Without the images, print all the entries below exactly as given.

----

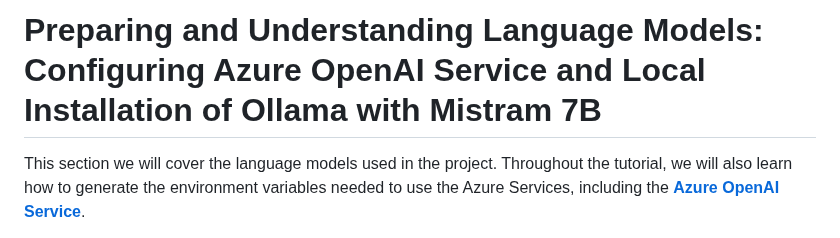
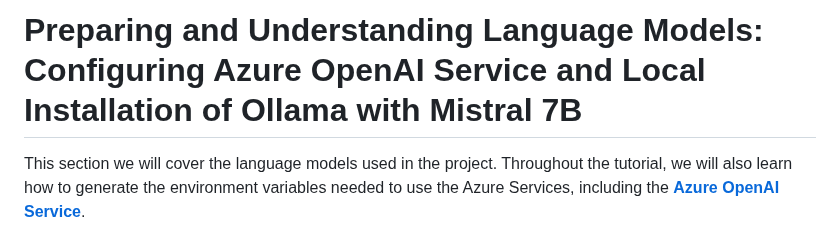
Before and after one commit to Azure-Samples/serverless-chat-langchainjs, a Markdown page: docs/tutorial/04-preparing-understanding-language-models.md, the part around the change. Rendered like a GitHub page.

Commit message:
Update 04-preparing-understanding-language-models.md
fix: typo

```diff
--- a/docs/tutorial/04-preparing-understanding-language-models.md
+++ b/docs/tutorial/04-preparing-understanding-language-models.md
@@ -1,4 +1,4 @@
-# Preparing and Understanding Language Models: Configuring Azure OpenAI Service and Local Installation of Ollama with Mistram 7B
+# Preparing and Understanding Language Models: Configuring Azure OpenAI Service and Local Installation of Ollama with Mistral 7B
 
 This section we will cover the language models used in the project. Throughout the tutorial, we will also learn how to generate the environment variables needed to use the Azure Services, including the **[Azure OpenAI Service](https://learn.microsoft.com/azure/ai-services/openai/overview)**.
 
```
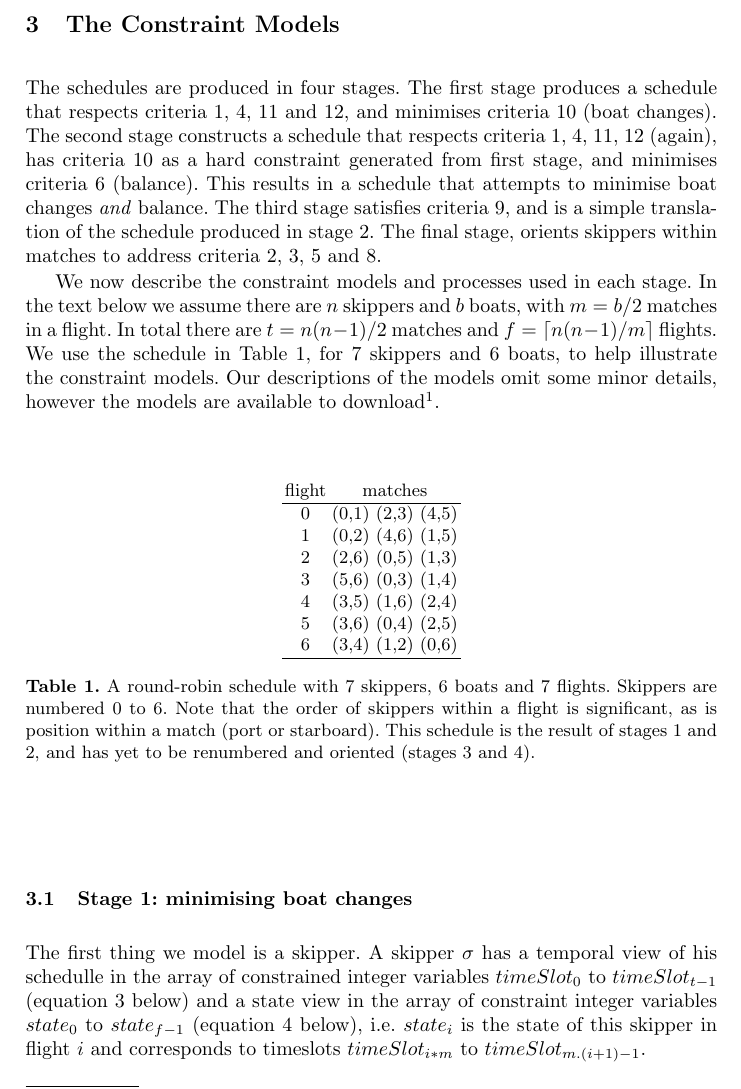
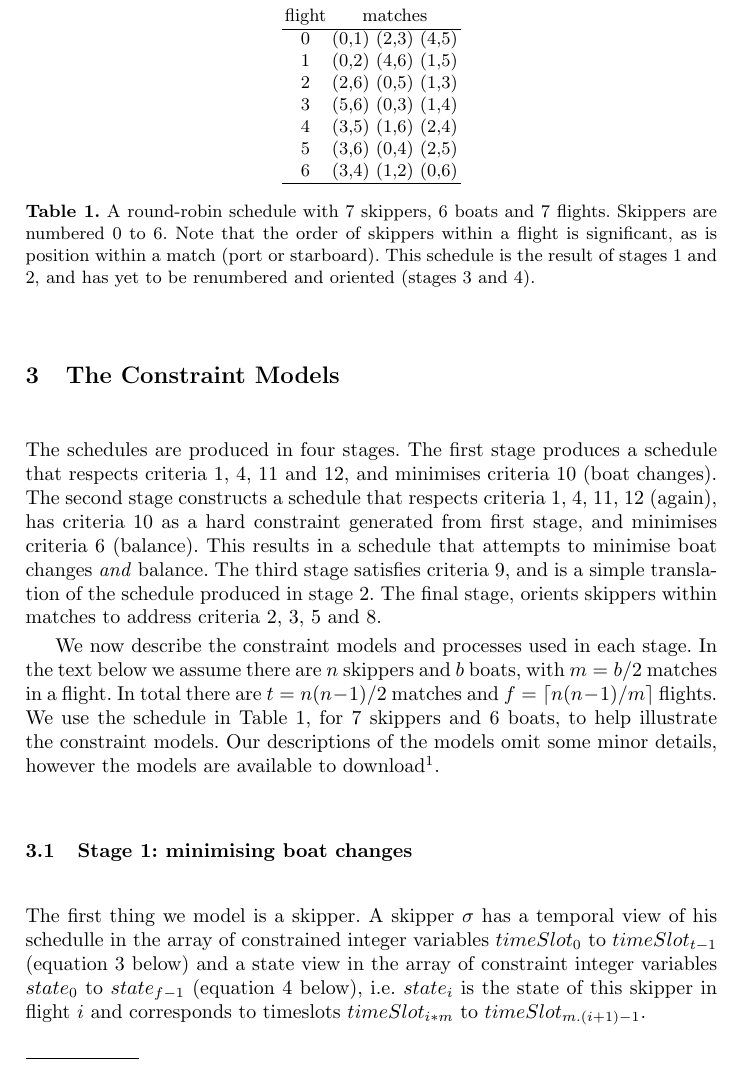
Before and after one commit to ciaranm/cp2015-boats-paper, a LaTeX paper (paper.tex): part of page 2 of 9, cut so that both start at the same text. Compiled offline with pdfLaTeX.

Commit message:
Move table

```diff
--- a/paper.tex
+++ b/paper.tex
@@ -97,8 +97,7 @@ skippers and 6 boats, to help illustrate the constraint models. Our
 descriptions of the models omit some minor details, however the models are
 available to download\footnote{?? give us a link to the models}.
 
-\begin{table}[h]
-%\vspace{-0.2cm}
+\begin{table}[tb]
 \begin{center}
 \begin{tabular}{cc} \\
 flight & matches \\ \hline
```
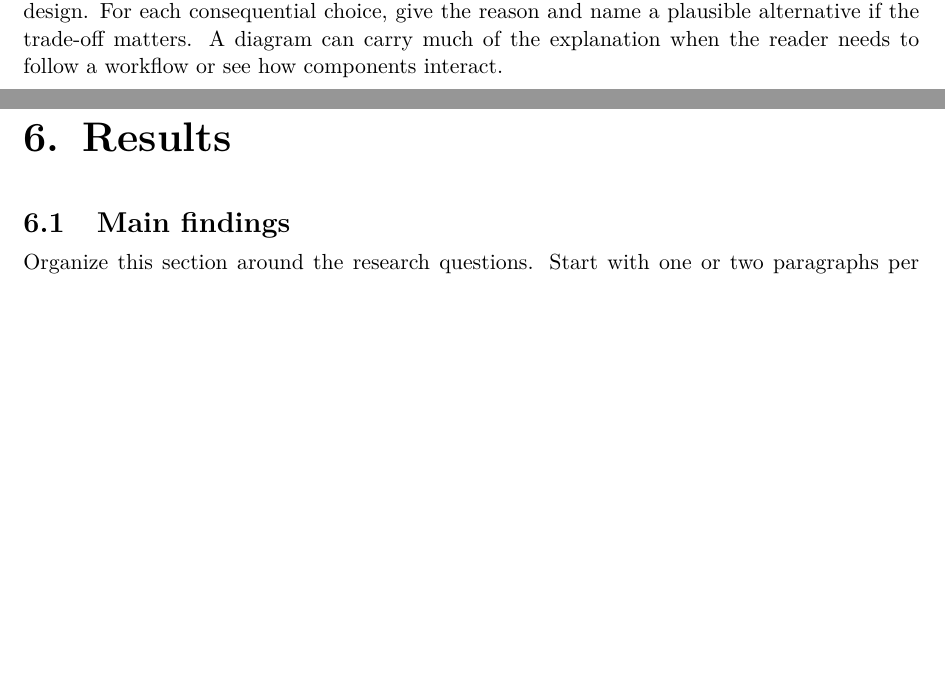
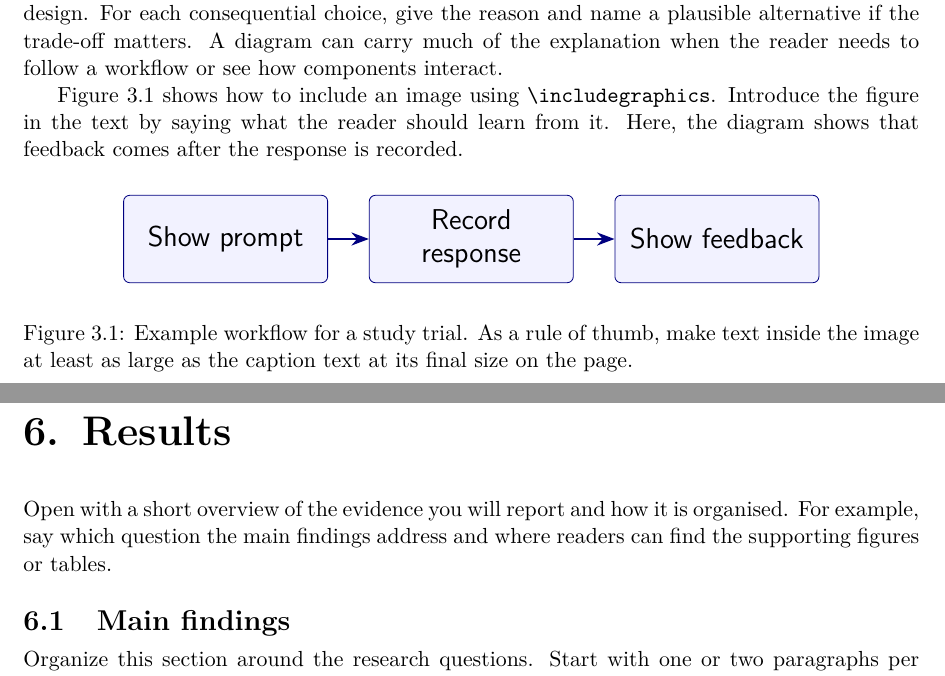
Before and after one commit to Casa-del-dev/Thesis_template, a LaTeX thesis (main.tex, which reads chapters/design.tex, chapters/results.tex): two parts of pages 7 and 10 of 15 before the commit and two parts of pages 7 and 10 of 16 after it, joined at a grey line, cut so that both start at the same text, the shorter picture padded with empty space. Compiled offline with pdfLaTeX.

Commit message:
Add an image example and introduce nested sections

```diff
--- a/chapters/design.tex
+++ b/chapters/design.tex
@@ -6,3 +6,17 @@ that shaped the design. For each consequential choice, give the reason and
 name a plausible alternative if the trade-off matters. A diagram can carry
 much of the explanation when the reader needs to follow a workflow or see
 how components interact.
+
+Figure~\ref{fig:example-workflow} shows how to include an image using
+\verb|\includegraphics|. Introduce the figure in the text by saying what
+the reader should learn from it. Here, the diagram shows that feedback
+comes after the response is recorded.
+
+\begin{figure}[htbp]
+  \centering
+  \includegraphics[width=.8\linewidth]{figures/example-workflow.pdf}
+  \caption{Example workflow for a study trial. As a rule of thumb, make
+    text inside the image at least as large as the caption text at its
+    final size on the page.}
+  \label{fig:example-workflow}
+\end{figure}
--- a/chapters/results.tex
+++ b/chapters/results.tex
@@ -1,5 +1,9 @@
 \chapter{Results}
 \label{chap:results}
+
+Open with a short overview of the evidence you will report and how it is
+organised. For example, say which question the main findings address and
+where readers can find the supporting figures or tables.
 
 \section{Main findings}
 Organize this section around the research questions. Start with one or two
```
Also changed, not shown: chapters/background.tex (+4 -0 lines), chapters/discussion.tex (+4 -0 lines), chapters/methods.tex (+8 -6 lines), examples/ai-assistance.tex (deleted, +0 -7 lines), main.tex (+0 -3 lines), README.md, figures/example-workflow.pdf (added).
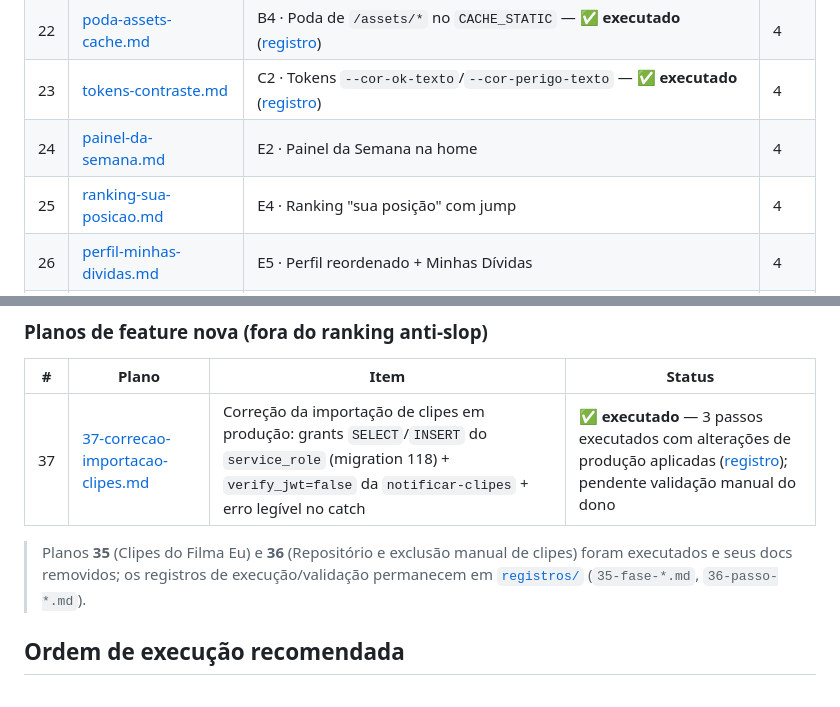
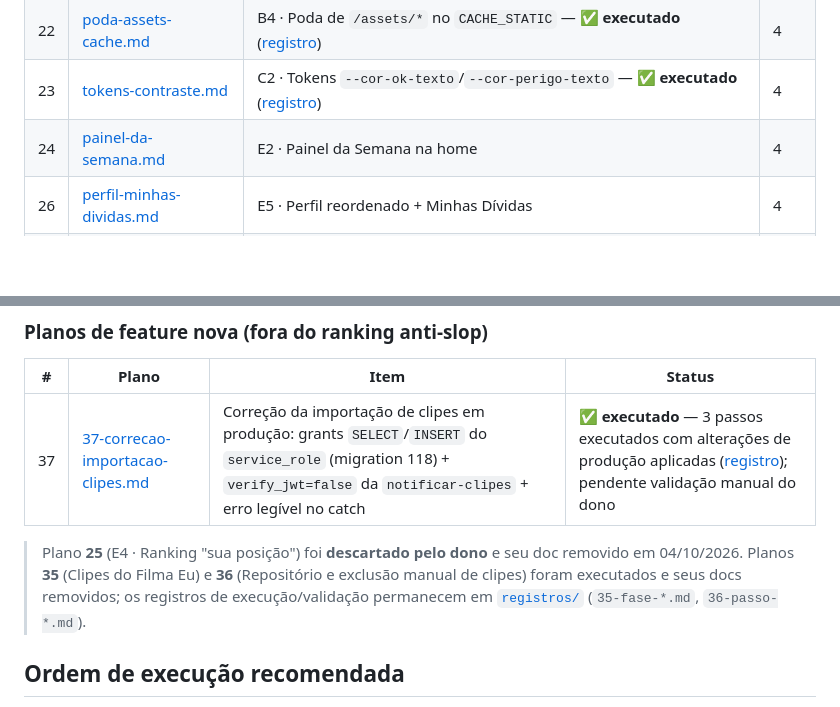
Before and after one commit to rdias612/racha, a Markdown page: docs/planos-implementacao/README.md, 2 parts joined by grey strips. Drawn GitHub-style; blank space fills up the shorter version.

Commit message:
Descartar plano 25 de ranking sua posicao por decisão do dono

```diff
--- a/docs/planos-implementacao/README.md
+++ b/docs/planos-implementacao/README.md
@@ -45,7 +45,6 @@ As validações visuais/funcionais no aparelho listadas na seção 5 de cada pla
 | 22 | [poda-assets-cache.md](22-poda-assets-cache.md) | B4 · Poda de `/assets/*` no `CACHE_STATIC` — ✅ **executado** ([registro](registros/22-poda-assets-cache.md)) | 4 |
 | 23 | [tokens-contraste.md](23-tokens-contraste.md) | C2 · Tokens `--cor-ok-texto`/`--cor-perigo-texto` — ✅ **executado** ([registro](registros/23-tokens-contraste.md)) | 4 |
 | 24 | [painel-da-semana.md](24-painel-da-semana.md) | E2 · Painel da Semana na home | 4 |
-| 25 | [ranking-sua-posicao.md](25-ranking-sua-posicao.md) | E4 · Ranking "sua posição" com jump | 4 |
 | 26 | [perfil-minhas-dividas.md](26-perfil-minhas-dividas.md) | E5 · Perfil reordenado + Minhas Dívidas | 4 |
 | 27 | [filtro-status-mural.md](27-filtro-status-mural.md) | E6 · Jogos: filtro por status | 4 |
 | 28 | [manifest-shortcuts.md](28-manifest-shortcuts.md) | B5 · Manifest `shortcuts` | 4 |
@@ -62,7 +61,7 @@ As validações visuais/funcionais no aparelho listadas na seção 5 de cada pla
 |---|---|---|---|
 | 37 | [37-correcao-importacao-clipes.md](37-correcao-importacao-clipes.md) | Correção da importação de clipes em produção: grants `SELECT`/`INSERT` do `service_role` (migration 118) + `verify_jwt=false` da `notificar-clipes` + erro legível no catch | ✅ **executado** — 3 passos executados com alterações de produção aplicadas ([registro](registros/37-correcao-importacao-clipes.md)); pendente validação manual do dono |
 
-> Planos **35** (Clipes do Filma Eu) e **36** (Repositório e exclusão manual de clipes) foram executados e seus docs removidos; os registros de execução/validação permanecem em [`registros/`](registros/) (`35-fase-*.md`, `36-passo-*.md`).
+> Plano **25** (E4 · Ranking "sua posição") foi **descartado pelo dono** e seu doc removido em 04/10/2026. Planos **35** (Clipes do Filma Eu) e **36** (Repositório e exclusão manual de clipes) foram executados e seus docs removidos; os registros de execução/validação permanecem em [`registros/`](registros/) (`35-fase-*.md`, `36-passo-*.md`).
 
 ## Ordem de execução recomendada
 
```
Also changed, not shown: docs/planos-implementacao/25-ranking-sua-posicao.md (deleted, +0 -94 lines).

----

Response box >>
Before and after one commit to Azure-Samples/serverless-chat-langchainjs, a Markdown page: docs/tutorial/04-preparing-understanding-language-models.md, the part around the change. Rendered like a GitHub page.

Commit message:
Update 04-preparing-understanding-language-models.md
fix: typo

```diff
--- a/docs/tutorial/04-preparing-understanding-language-models.md
+++ b/docs/tutorial/04-preparing-understanding-language-models.md
@@ -1,4 +1,4 @@
-# Preparing and Understanding Language Models: Configuring Azure OpenAI Service and Local Installation of Ollama with Mistram 7B
+# Preparing and Understanding Language Models: Configuring Azure OpenAI Service and Local Installation of Ollama with Mistral 7B
 
 This section we will cover the language models used in the project. Throughout the tutorial, we will also learn how to generate the environment variables needed to use the Azure Services, including the **[Azure OpenAI Service](https://learn.microsoft.com/azure/ai-services/openai/overview)**.
 
```
Before and after one commit to ciaranm/cp2015-boats-paper, a LaTeX paper (paper.tex): part of page 2 of 9, cut so that both start at the same text. Compiled offline with pdfLaTeX.

Commit message:
Move table

```diff
--- a/paper.tex
+++ b/paper.tex
@@ -97,8 +97,7 @@ skippers and 6 boats, to help illustrate the constraint models. Our
 descriptions of the models omit some minor details, however the models are
 available to download\footnote{?? give us a link to the models}.
 
-\begin{table}[h]
-%\vspace{-0.2cm}
+\begin{table}[tb]
 \begin{center}
 \begin{tabular}{cc} \\
 flight & matches \\ \hline
```
Before and after one commit to Casa-del-dev/Thesis_template, a LaTeX thesis (main.tex, which reads chapters/design.tex, chapters/results.tex): two parts of pages 7 and 10 of 15 before the commit and two parts of pages 7 and 10 of 16 after it, joined at a grey line, cut so that both start at the same text, the shorter picture padded with empty space. Compiled offline with pdfLaTeX.

Commit message:
Add an image example and introduce nested sections

```diff
--- a/chapters/design.tex
+++ b/chapters/design.tex
@@ -6,3 +6,17 @@ that shaped the design. For each consequential choice, give the reason and
 name a plausible alternative if the trade-off matters. A diagram can carry
 much of the explanation when the reader needs to follow a workflow or see
 how components interact.
+
+Figure~\ref{fig:example-workflow} shows how to include an image using
+\verb|\includegraphics|. Introduce the figure in the text by saying what
+the reader should learn from it. Here, the diagram shows that feedback
+comes after the response is recorded.
+
+\begin{figure}[htbp]
+  \centering
+  \includegraphics[width=.8\linewidth]{figures/example-workflow.pdf}
+  \caption{Example workflow for a study trial. As a rule of thumb, make
+    text inside the image at least as large as the caption text at its
+    final size on the page.}
+  \label{fig:example-workflow}
+\end{figure}
--- a/chapters/results.tex
+++ b/chapters/results.tex
@@ -1,5 +1,9 @@
 \chapter{Results}
 \label{chap:results}
+
+Open with a short overview of the evidence you will report and how it is
+organised. For example, say which question the main findings address and
+where readers can find the supporting figures or tables.
 
 \section{Main findings}
 Organize this section around the research questions. Start with one or two
```
Also changed, not shown: chapters/background.tex (+4 -0 lines), chapters/discussion.tex (+4 -0 lines), chapters/methods.tex (+8 -6 lines), examples/ai-assistance.tex (deleted, +0 -7 lines), main.tex (+0 -3 lines), README.md, figures/example-workflow.pdf (added).
Before and after one commit to rdias612/racha, a Markdown page: docs/planos-implementacao/README.md, 2 parts joined by grey strips. Drawn GitHub-style; blank space fills up the shorter version.

Commit message:
Descartar plano 25 de ranking sua posicao por decisão do dono

```diff
--- a/docs/planos-implementacao/README.md
+++ b/docs/planos-implementacao/README.md
@@ -45,7 +45,6 @@ As validações visuais/funcionais no aparelho listadas na seção 5 de cada pla
 | 22 | [poda-assets-cache.md](22-poda-assets-cache.md) | B4 · Poda de `/assets/*` no `CACHE_STATIC` — ✅ **executado** ([registro](registros/22-poda-assets-cache.md)) | 4 |
 | 23 | [tokens-contraste.md](23-tokens-contraste.md) | C2 · Tokens `--cor-ok-texto`/`--cor-perigo-texto` — ✅ **executado** ([registro](registros/23-tokens-contraste.md)) | 4 |
 | 24 | [painel-da-semana.md](24-painel-da-semana.md) | E2 · Painel da Semana na home | 4 |
-| 25 | [ranking-sua-posicao.md](25-ranking-sua-posicao.md) | E4 · Ranking "sua posição" com jump | 4 |
 | 26 | [perfil-minhas-dividas.md](26-perfil-minhas-dividas.md) | E5 · Perfil reordenado + Minhas Dívidas | 4 |
 | 27 | [filtro-status-mural.md](27-filtro-status-mural.md) | E6 · Jogos: filtro por status | 4 |
 | 28 | [manifest-shortcuts.md](28-manifest-shortcuts.md) | B5 · Manifest `shortcuts` | 4 |
@@ -62,7 +61,7 @@ As validações visuais/funcionais no aparelho listadas na seção 5 de cada pla
 |---|---|---|---|
 | 37 | [37-correcao-importacao-clipes.md](37-correcao-importacao-clipes.md) | Correção da importação de clipes em produção: grants `SELECT`/`INSERT` do `service_role` (migration 118) + `verify_jwt=false` da `notificar-clipes` + erro legível no catch | ✅ **executado** — 3 passos executados com alterações de produção aplicadas ([registro](registros/37-correcao-importacao-clipes.md)); pendente validação manual do dono |
 
-> Planos **35** (Clipes do Filma Eu) e **36** (Repositório e exclusão manual de clipes) foram executados e seus docs removidos; os registros de execução/validação permanecem em [`registros/`](registros/) (`35-fase-*.md`, `36-passo-*.md`).
+> Plano **25** (E4 · Ranking "sua posição") foi **descartado pelo dono** e seu doc removido em 04/10/2026. Planos **35** (Clipes do Filma Eu) e **36** (Repositório e exclusão manual de clipes) foram executados e seus docs removidos; os registros de execução/validação permanecem em [`registros/`](registros/) (`35-fase-*.md`, `36-passo-*.md`).
 
 ## Ordem de execução recomendada
 
```
Also changed, not shown: docs/planos-implementacao/25-ranking-sua-posicao.md (deleted, +0 -94 lines).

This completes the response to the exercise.